In his 1905 code, the Arukh HaShulhan, Rabbi Yehiel Mikhel Epstein (Orah Hayyim 431:13) explains that Maimonides is technically correct, but hametz is qualitatively different from any other possession an owner may wish to renounce. It is the Torah that actually “removes” hametz from a Jew’s possession (by renunciation) but nonetheless commands each Jew to physically remove leaven lest it be seen in a Jewish home.
Conceptually, authorities like RaShI and the Tosafists who support the view that verbal renunciation is sufficient, are saying that good feelings, the right attitude, and proper sentiment is all that is needed to fulfill religious obligations. In contrast, Maimonides argues that feelings and sentiment are insufficient. Dr. Jonathan Miller, in his brilliant and original history of the development of medicine, The Body in Question, identifies three major categories of pathological experience: feelings, findings, and failings. The latter two are easily quantifiable but feelings are not. Feelings – like those of phantom limbs – are indeterminate, often misleading, fleeting, and unreliable indices of reality.

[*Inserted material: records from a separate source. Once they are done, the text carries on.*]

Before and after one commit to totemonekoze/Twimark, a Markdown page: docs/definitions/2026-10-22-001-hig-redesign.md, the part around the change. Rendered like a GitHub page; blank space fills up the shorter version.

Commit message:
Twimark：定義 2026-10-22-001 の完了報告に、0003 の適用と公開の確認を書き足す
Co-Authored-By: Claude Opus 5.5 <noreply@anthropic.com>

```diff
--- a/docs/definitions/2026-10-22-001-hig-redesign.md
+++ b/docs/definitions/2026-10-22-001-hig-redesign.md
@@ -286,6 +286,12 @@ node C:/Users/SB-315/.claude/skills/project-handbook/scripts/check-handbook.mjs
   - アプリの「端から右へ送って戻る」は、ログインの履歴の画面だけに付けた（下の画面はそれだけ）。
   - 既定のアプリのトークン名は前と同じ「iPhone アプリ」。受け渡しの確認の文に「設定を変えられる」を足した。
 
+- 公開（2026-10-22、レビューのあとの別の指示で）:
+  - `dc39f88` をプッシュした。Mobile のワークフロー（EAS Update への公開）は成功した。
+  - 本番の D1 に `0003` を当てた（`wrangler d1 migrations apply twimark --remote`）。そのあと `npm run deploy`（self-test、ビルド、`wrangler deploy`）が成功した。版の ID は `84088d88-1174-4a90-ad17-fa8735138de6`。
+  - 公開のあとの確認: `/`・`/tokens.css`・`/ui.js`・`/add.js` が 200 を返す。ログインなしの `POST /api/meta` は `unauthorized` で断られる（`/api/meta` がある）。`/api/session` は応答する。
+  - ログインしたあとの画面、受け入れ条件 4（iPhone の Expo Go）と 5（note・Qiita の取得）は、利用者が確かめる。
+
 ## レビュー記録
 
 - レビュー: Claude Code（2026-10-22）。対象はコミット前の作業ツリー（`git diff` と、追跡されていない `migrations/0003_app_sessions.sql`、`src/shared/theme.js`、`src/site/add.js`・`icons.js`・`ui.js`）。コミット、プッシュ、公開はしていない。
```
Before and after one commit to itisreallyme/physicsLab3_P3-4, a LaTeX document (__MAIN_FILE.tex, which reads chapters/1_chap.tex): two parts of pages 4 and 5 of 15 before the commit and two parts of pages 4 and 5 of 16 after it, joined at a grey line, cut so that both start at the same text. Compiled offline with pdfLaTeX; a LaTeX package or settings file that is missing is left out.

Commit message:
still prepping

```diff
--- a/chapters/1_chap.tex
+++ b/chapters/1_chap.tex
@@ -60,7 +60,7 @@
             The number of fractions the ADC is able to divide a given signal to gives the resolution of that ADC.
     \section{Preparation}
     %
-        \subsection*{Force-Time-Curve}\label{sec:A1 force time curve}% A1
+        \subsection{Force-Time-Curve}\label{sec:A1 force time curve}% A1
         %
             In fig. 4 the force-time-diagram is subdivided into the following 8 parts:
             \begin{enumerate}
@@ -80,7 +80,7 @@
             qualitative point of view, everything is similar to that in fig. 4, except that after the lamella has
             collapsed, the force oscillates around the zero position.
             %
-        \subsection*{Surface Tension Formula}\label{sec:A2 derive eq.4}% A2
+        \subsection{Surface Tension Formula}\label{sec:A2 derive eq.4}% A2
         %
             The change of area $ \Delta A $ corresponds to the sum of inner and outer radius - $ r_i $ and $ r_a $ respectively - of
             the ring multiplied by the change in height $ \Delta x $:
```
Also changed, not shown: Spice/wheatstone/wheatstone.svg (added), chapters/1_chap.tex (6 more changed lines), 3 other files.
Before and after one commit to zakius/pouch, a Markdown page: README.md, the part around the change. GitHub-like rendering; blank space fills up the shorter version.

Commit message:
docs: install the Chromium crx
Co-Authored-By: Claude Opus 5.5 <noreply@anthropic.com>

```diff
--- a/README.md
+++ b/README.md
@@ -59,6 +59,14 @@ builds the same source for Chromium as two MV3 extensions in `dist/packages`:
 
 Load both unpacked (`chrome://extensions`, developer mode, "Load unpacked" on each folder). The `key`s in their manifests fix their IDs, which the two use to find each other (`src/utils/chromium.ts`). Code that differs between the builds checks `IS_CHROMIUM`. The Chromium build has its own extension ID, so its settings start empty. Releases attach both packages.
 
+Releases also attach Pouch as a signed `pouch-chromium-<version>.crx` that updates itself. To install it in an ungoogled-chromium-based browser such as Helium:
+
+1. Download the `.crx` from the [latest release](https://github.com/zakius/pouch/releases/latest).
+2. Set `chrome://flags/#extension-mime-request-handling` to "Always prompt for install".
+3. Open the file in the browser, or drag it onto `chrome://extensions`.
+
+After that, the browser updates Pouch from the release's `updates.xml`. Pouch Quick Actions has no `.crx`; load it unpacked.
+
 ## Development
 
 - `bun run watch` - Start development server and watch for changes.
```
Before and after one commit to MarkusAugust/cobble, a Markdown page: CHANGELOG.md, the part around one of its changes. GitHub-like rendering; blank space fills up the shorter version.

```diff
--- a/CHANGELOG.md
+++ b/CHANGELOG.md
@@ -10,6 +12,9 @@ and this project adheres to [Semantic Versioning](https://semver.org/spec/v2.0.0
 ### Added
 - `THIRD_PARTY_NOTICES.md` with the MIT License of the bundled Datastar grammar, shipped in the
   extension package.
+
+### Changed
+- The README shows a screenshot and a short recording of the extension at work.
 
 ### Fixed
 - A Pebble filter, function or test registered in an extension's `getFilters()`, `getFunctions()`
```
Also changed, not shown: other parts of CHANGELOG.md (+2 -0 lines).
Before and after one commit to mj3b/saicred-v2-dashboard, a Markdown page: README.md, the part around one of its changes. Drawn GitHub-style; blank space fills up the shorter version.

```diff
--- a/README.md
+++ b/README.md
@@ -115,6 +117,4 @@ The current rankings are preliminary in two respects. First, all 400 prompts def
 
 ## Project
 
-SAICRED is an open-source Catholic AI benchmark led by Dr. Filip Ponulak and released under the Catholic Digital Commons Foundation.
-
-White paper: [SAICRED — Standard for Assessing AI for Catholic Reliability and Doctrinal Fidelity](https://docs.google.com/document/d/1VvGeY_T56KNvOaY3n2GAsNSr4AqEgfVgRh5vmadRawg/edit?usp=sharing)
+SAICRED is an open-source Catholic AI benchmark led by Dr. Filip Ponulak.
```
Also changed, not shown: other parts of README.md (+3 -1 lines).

When judging the value of those who claim that they are non-practicing Jews but “religious at heart,” Maimonides is saying that without concrete actions, claims of sentiment or feelings are empty. It is a case of sentimentality devoid of commitment. As laborious a business it is to scour and clean and prepare our homes for Passover, it is a necessary way to demonstrate commitment. Passover, and all the effort it entails, teaches that there is more to being Jewish than paying it lip service.